Gluten

Let me start by saying that I would prefer to eat gluten if I could. I’m not an advocate for avoiding the protein just because it might make you sluggish or drowsy. Unfortunately, I have to avoid it for other reasons. Eating above a certain threshold of gluten causes my skin to break out and gives me an upset stomach. It’s a serious issue. I can’t drink many of my favorite beers without starting to itch. I should say these beers used to be my favorite. I developed a gluten allergy in my mid-twenties and went to a dermatologist on multiple occasions, was prescribed steroids, and, subsequently, met with little success when it came to a remedy. In the end, I was fortunate enough to meet someone who suggested a gluten fast. It helped, but it severely limits what I’m able to consume, which may have resulted in one of my first extreme exercises in discipline. But now, by default, I’m receiving all of the benefits of a low carb diet. I’ve not gone on …

Cleaning

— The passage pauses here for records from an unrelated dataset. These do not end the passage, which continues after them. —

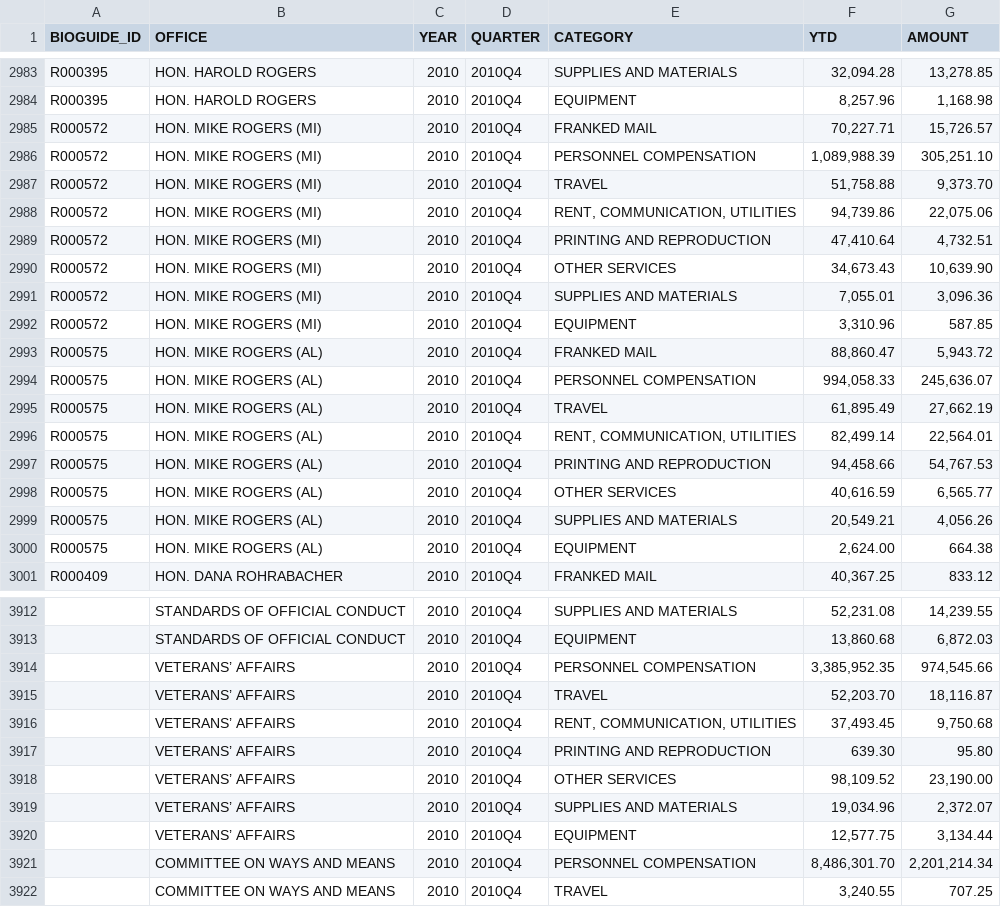
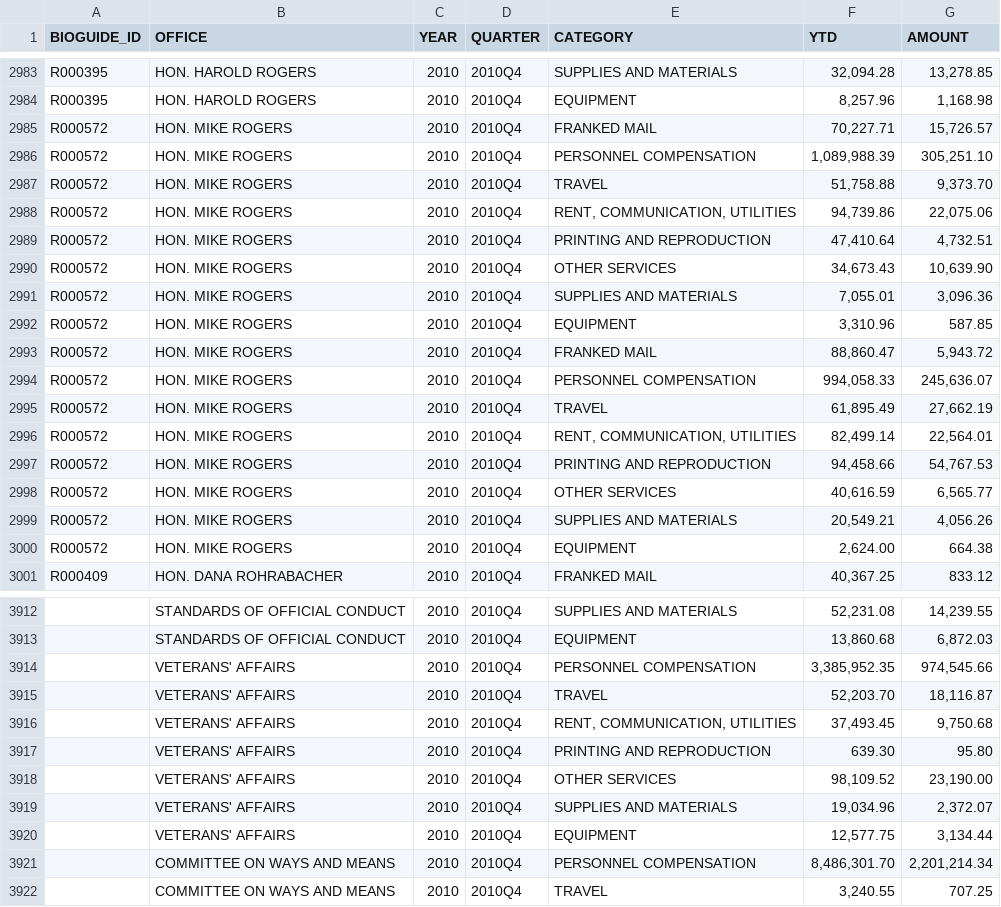
Before and after one commit to propublica/disbursements, a CSV file: archives/4_csv_with_bioguide_id/2010Q4-summary.csv, drawn as a sheet; only a part is shown, gaps mark what is left out; the diff names each change by its address in the sheet, - before the commit and + after, or states it on an @@ line.

```diff
--- a/archives/4_csv_with_bioguide_id/2010Q4-summary.csv
+++ b/archives/4_csv_with_bioguide_id/2010Q4-summary.csv
-B2985:B2992 (OFFICE): HON. MIKE ROGERS (MI)
+B2985:B2992 (OFFICE): HON. MIKE ROGERS
-A2993:A3000 (BIOGUIDE_ID): R000575
+A2993:A3000 (BIOGUIDE_ID): R000572
-B2993:B3000 (OFFICE): HON. MIKE ROGERS (AL)
+B2993:B3000 (OFFICE): HON. MIKE ROGERS
-B3914:B3920 (OFFICE): VETERANS’ AFFAIRS
+B3914:B3920 (OFFICE): VETERANS' AFFAIRS
```
Also changed, not shown: archives/3_csv_original/2010Q4-summary.csv, 1 other file.
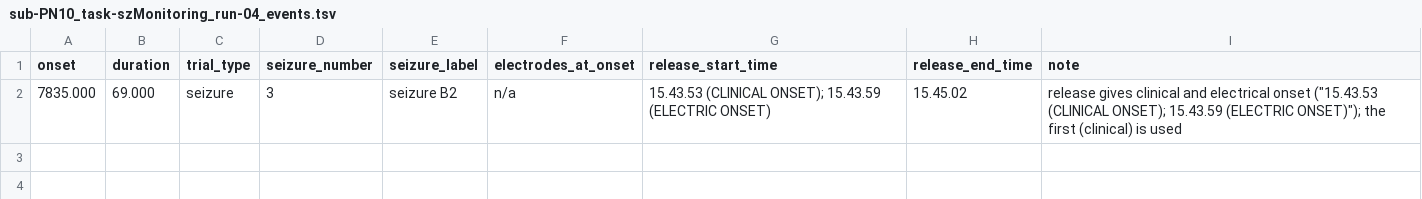
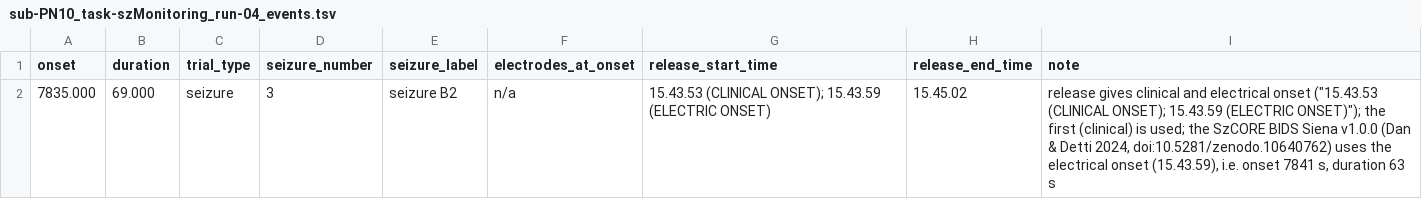
Before and after one commit to nemarDatasets/nm000385, a TSV file: sub-PN10/eeg/sub-PN10_task-szMonitoring_run-04_events.tsv, drawn as a sheet.

```diff
--- a/sub-PN10/eeg/sub-PN10_task-szMonitoring_run-04_events.tsv
+++ b/sub-PN10/eeg/sub-PN10_task-szMonitoring_run-04_events.tsv
@@ -1,2 +1,2 @@
 onset	duration	trial_type	seizure_number	seizure_label	electrodes_at_onset	release_start_time	release_end_time	note
-7835.000	69.000	seizure	3	seizure B2	n/a	15.43.53 (CLINICAL ONSET); 15.43.59 (ELECTRIC ONSET)	15.45.02	release gives clinical and electrical onset ("15.43.53 (CLINICAL ONSET); 15.43.59 (ELECTRIC ONSET)"); the first (clinical) is used
+7835.000	69.000	seizure	3	seizure B2	n/a	15.43.53 (CLINICAL ONSET); 15.43.59 (ELECTRIC ONSET)	15.45.02	release gives clinical and electrical onset ("15.43.53 (CLINICAL ONSET); 15.43.59 (ELECTRIC ONSET)"); the first (clinical) is used; the SzCORE BIDS Siena v1.0.0 (Dan & Detti 2024, doi:10.5281/zenodo.10640762) uses the electrical onset (15.43.59), i.e. onset 7841 s, duration 63 s
```
Also changed, not shown: sub-PN00/eeg/sub-PN00_task-szMonitoring_run-03_events.tsv, sub-PN05/eeg/sub-PN05_task-szMonitoring_run-02_events.tsv, 49 other files.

Keeping a clean house is a necessity for me. And whereas I wouldn’t say that I enjoy the process of cleaning, I am able to find satisfaction in the results. More than satisfaction, actually. Cleanliness brings me a certain amount of clarity. I work and think better in a clean environment. Thus, I’ve been able to come to terms with the fact that it takes effort to keep a clean space. I give myself both daily and weekly chores as well, as several tasks that occur only periodically. Staying on top of the daily and weekly cleaning is relatively straightforward, but I find that it helps to put the less routine tasks on a calendar. Chores, like cleaning the refrigerator, straightening the pantry, and vacuuming and washing our vehicles, are performed every other month or so. (I clean the exterior of my car less frequently than the interior. It seems like a waste of water, but I believe it will help the resale value.) My daily tasks include washing the dishes and some basic tidying …

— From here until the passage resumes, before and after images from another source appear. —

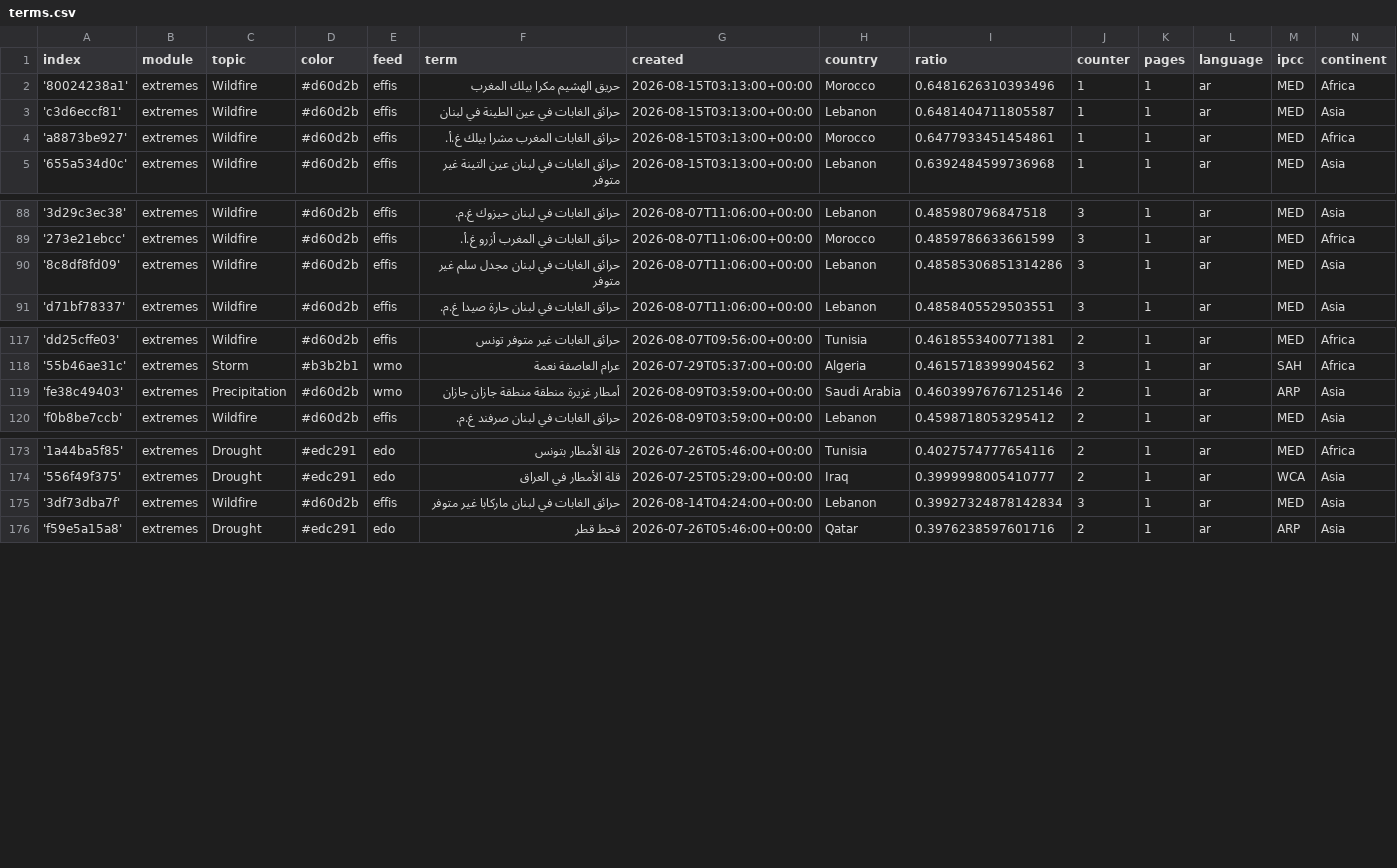
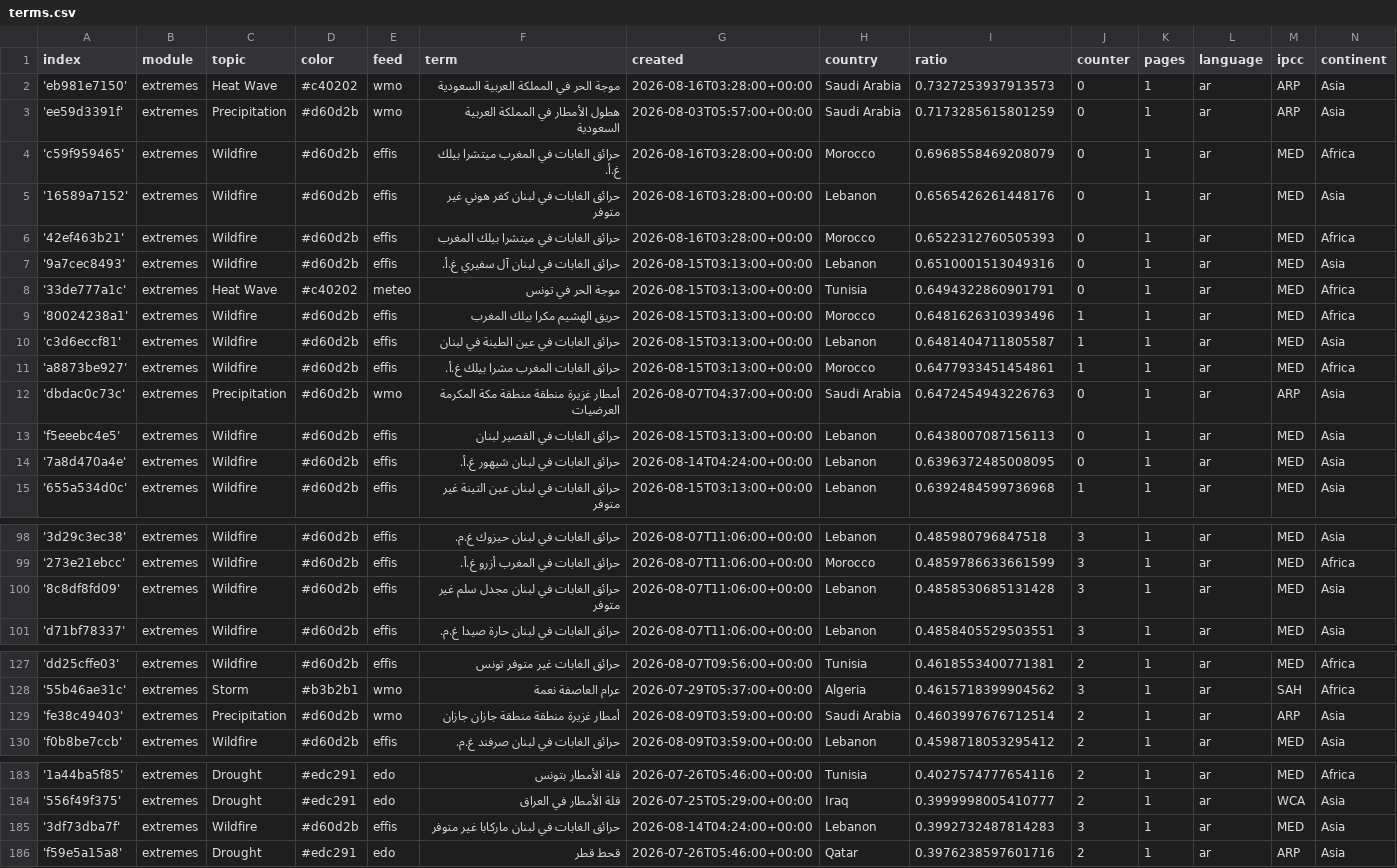
Before and after one commit to MarcoL95-News25/ArabianExtremes, a CSV file: terms.csv, drawn as a sheet; only a part is shown, gaps mark what is left out.

Commit message:
Commit from GitHub Actions (import:0.0)

```diff
--- a/terms.csv
+++ b/terms.csv
@@ -1,2 +1,9 @@
 index,module,topic,color,feed,term,created,country,ratio,counter,pages,language,ipcc,continent
+'eb981e7150',extremes,Heat Wave,#c40202,wmo,موجة الحر في المملكة العربية السعودية,2026-08-16T03:28:00+00:00,Saudi Arabia,0.7327253937913573,0,1,ar,ARP,Asia
+'ee59d3391f',extremes,Precipitation,#d60d2b,wmo,هطول الأمطار في المملكة العربية السعودية,2026-08-03T05:57:00+00:00,Saudi Arabia,0.7173285615801259,0,1,ar,ARP,Asia
+'c59f959465',extremes,Wildfire,#d60d2b,effis,حرائق الغابات في المغرب ميتشرا بيلك غ.أ.,2026-08-16T03:28:00+00:00,Morocco,0.6968558469208079,0,1,ar,MED,Africa
+'16589a7152',extremes,Wildfire,#d60d2b,effis,حرائق الغابات في لبنان كفر هوني غير متوفر,2026-08-16T03:28:00+00:00,Lebanon,0.6565426261448176,0,1,ar,MED,Asia
+'42ef463b21',extremes,Wildfire,#d60d2b,effis,حرائق الغابات في ميتشرا بيلك المغرب,2026-08-16T03:28:00+00:00,Morocco,0.6522312760505393,0,1,ar,MED,Africa
+'9a7cec8493',extremes,Wildfire,#d60d2b,effis,حرائق الغابات في لبنان آل سفيري غ.أ.,2026-08-15T03:13:00+00:00,Lebanon,0.6510001513049316,0,1,ar,MED,Asia
+'33de777a1c',extremes,Heat Wave,#c40202,meteo,موجة الحر في تونس,2026-08-15T03:13:00+00:00,Tunisia,0.6494322860901791,0,1,ar,MED,Africa
 '80024238a1',extremes,Wildfire,#d60d2b,effis,حريق الهشيم مكرا بيلك المغرب,2026-08-15T03:13:00+00:00,Morocco,0.6481626310393496,1,1,ar,MED,Africa
@@ -4,2 +11,5 @@ index,module,topic,color,feed,term,created,country,ratio,counter,pages,language,
 'a8873be927',extremes,Wildfire,#d60d2b,effis,حرائق الغابات المغرب مشرا بيلك غ.أ.,2026-08-15T03:13:00+00:00,Morocco,0.6477933451454861,1,1,ar,MED,Africa
+'dbdac0c73c',extremes,Precipitation,#d60d2b,wmo,أمطار غزيرة منطقة منطقة مكة المكرمة العرضيات,2026-08-07T04:37:00+00:00,Saudi Arabia,0.6472454943226763,0,1,ar,ARP,Asia
+'f5eeebc4e5',extremes,Wildfire,#d60d2b,effis,حرائق الغابات في القصير لبنان,2026-08-15T03:13:00+00:00,Lebanon,0.6438007087156113,0,1,ar,MED,Asia
+'7a8d470a4e',extremes,Wildfire,#d60d2b,effis,حرائق الغابات في لبنان شيهور غ.أ.,2026-08-14T04:24:00+00:00,Lebanon,0.6396372485008095,0,1,ar,MED,Asia
 '655a534d0c',extremes,Wildfire,#d60d2b,effis,حرائق الغابات في لبنان عين التينة غير متوفر,2026-08-15T03:13:00+00:00,Lebanon,0.6392484599736968,1,1,ar,MED,Asia
@@ -89,3 +99,3 @@ index,module,topic,color,feed,term,created,country,ratio,counter,pages,language,
 '273e21ebcc',extremes,Wildfire,#d60d2b,effis,حرائق الغابات في المغرب أزرو غ.أ.,2026-08-07T11:06:00+00:00,Morocco,0.4859786633661599,3,1,ar,MED,Africa
-'8c8df8fd09',extremes,Wildfire,#d60d2b,effis,حرائق الغابات في لبنان مجدل سلم غير متوفر,2026-08-07T11:06:00+00:00,Lebanon,0.48585306851314286,3,1,ar,MED,Asia
+'8c8df8fd09',extremes,Wildfire,#d60d2b,effis,حرائق الغابات في لبنان مجدل سلم غير متوفر,2026-08-07T11:06:00+00:00,Lebanon,0.4858530685131428,3,1,ar,MED,Asia
 'd71bf78337',extremes,Wildfire,#d60d2b,effis,حرائق الغابات في لبنان حارة صيدا غ.م.,2026-08-07T11:06:00+00:00,Lebanon,0.4858405529503551,3,1,ar,MED,Asia
@@ -118,3 +128,3 @@ index,module,topic,color,feed,term,created,country,ratio,counter,pages,language,
 '55b46ae31c',extremes,Storm,#b3b2b1,wmo,عرام العاصفة نعمة,2026-07-29T05:37:00+00:00,Algeria,0.4615718399904562,3,1,ar,SAH,Africa
-'fe38c49403',extremes,Precipitation,#d60d2b,wmo,أمطار غزيرة منطقة منطقة جازان جازان,2026-08-09T03:59:00+00:00,Saudi Arabia,0.46039976767125146,2,1,ar,ARP,Asia
+'fe38c49403',extremes,Precipitation,#d60d2b,wmo,أمطار غزيرة منطقة منطقة جازان جازان,2026-08-09T03:59:00+00:00,Saudi Arabia,0.4603997676712514,2,1,ar,ARP,Asia
 'f0b8be7ccb',extremes,Wildfire,#d60d2b,effis,حرائق الغابات في لبنان صرفند غ.م.,2026-08-09T03:59:00+00:00,Lebanon,0.4598718053295412,2,1,ar,MED,Asia
@@ -174,3 +184,3 @@ index,module,topic,color,feed,term,created,country,ratio,counter,pages,language,
 '556f49f375',extremes,Drought,#edc291,edo,قلة الأمطار في العراق,2026-07-25T05:29:00+00:00,Iraq,0.3999998005410777,2,1,ar,WCA,Asia
-'3df73dba7f',extremes,Wildfire,#d60d2b,effis,حرائق الغابات في لبنان ماركابا غير متوفر,2026-08-14T04:24:00+00:00,Lebanon,0.39927324878142834,3,1,ar,MED,Asia
+'3df73dba7f',extremes,Wildfire,#d60d2b,effis,حرائق الغابات في لبنان ماركابا غير متوفر,2026-08-14T04:24:00+00:00,Lebanon,0.3992732487814283,3,1,ar,MED,Asia
 'f59e5a15a8',extremes,Drought,#edc291,edo,قحط قطر,2026-07-26T05:46:00+00:00,Qatar,0.3976238597601716,2,1,ar,ARP,Asia
```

Quitting

I’ve been thinking about quitting lately. I’m not sure if all writers feel this way from time to time or not, but I do know that it’s started to cross my mind with some frequency. The problem is that it may be a pointless thought. Writing is a constant for me. And, at present, I’m working on a new novel. That’s not exactly “quitting.” At the very least, I want to finish the project I’m working on right now. So, it would probably be a good idea if I rid myself of that thought and approach the notion of giving up with a bit of Zen. Admittedly, that’s going to be difficult. I’ve not reached the level of success I would like. And I have to wonder if the continued effort is worth it. Does anyone want to read what I write? Are there other things I could pursue that would bring me the success I desire? Or should I just use my spare time to enjoy other hobbies? This debate has resulted in a …

Resolutions

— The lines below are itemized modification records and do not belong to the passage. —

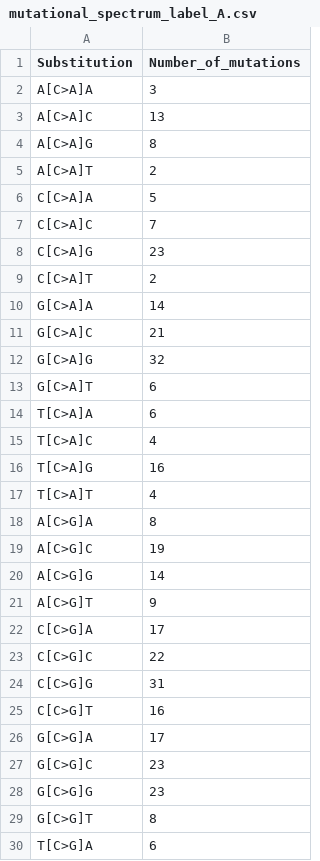
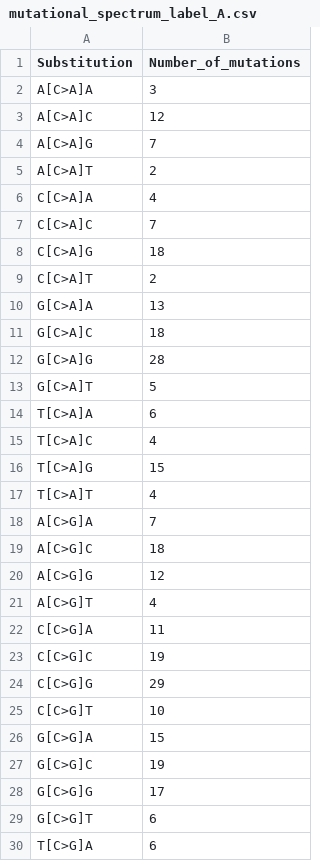
Before and after one commit to gtonkinhill/muttui_test_data, a CSV file: expected_output/mutational_spectrum_label_A.csv, drawn as a sheet; only a part is shown; the diff covers the shown part only.

```diff
--- a/expected_output/mutational_spectrum_label_A.csv
+++ b/expected_output/mutational_spectrum_label_A.csv
@@ -2,29 +2,29 @@ Substitution,Number_of_mutations
 A[C>A]A,3
-A[C>A]C,13
-A[C>A]G,8
+A[C>A]C,12
+A[C>A]G,7
 A[C>A]T,2
-C[C>A]A,5
+C[C>A]A,4
 C[C>A]C,7
-C[C>A]G,23
+C[C>A]G,18
 C[C>A]T,2
-G[C>A]A,14
-G[C>A]C,21
-G[C>A]G,32
-G[C>A]T,6
+G[C>A]A,13
+G[C>A]C,18
+G[C>A]G,28
+G[C>A]T,5
 T[C>A]A,6
 T[C>A]C,4
-T[C>A]G,16
+T[C>A]G,15
 T[C>A]T,4
-A[C>G]A,8
-A[C>G]C,19
-A[C>G]G,14
-A[C>G]T,9
-C[C>G]A,17
-C[C>G]C,22
-C[C>G]G,31
-C[C>G]T,16
-G[C>G]A,17
-G[C>G]C,23
-G[C>G]G,23
-G[C>G]T,8
+A[C>G]A,7
+A[C>G]C,18
+A[C>G]G,12
+A[C>G]T,4
+C[C>G]A,11
+C[C>G]C,19
+C[C>G]G,29
+C[C>G]T,10
+G[C>G]A,15
+G[C>G]C,19
+G[C>G]G,17
+G[C>G]T,6
 T[C>G]A,6
```
Also changed, not shown: 50 edited cells elsewhere in this file, expected_output/DBS_label_A.csv, expected_output/all_included_double_substitutions.csv, 11 other files.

Believe it or not, I didn’t always believe in self-improvement. But that may have been because I didn’t realize the concept existed. For a long time, I spent my time in the moment. That may sound Zen, but it isn’t. Any given moment was chaos–usually brought on by the aftermath of some kind of self-destruction. There was no peace. Instead, there were brief moments of ecstasy, or what some would call delusions of grandeur, followed by a swift downfall. Those times are behind me now, for the most part. Since chaos was my state, there wasn’t a good deal of planning that went into the future. There were a few exceptions. For example, I had some investments. And I was able to outline and produce an occasional screenplay and make a short film. Things finally changed when I chose to become serious about my passion. This effort required (and forcefully dragged me into) organization and near compulsive-levels of commitment to the craft of writing. This commitment, combined with a deep dive into minimalism, may explain …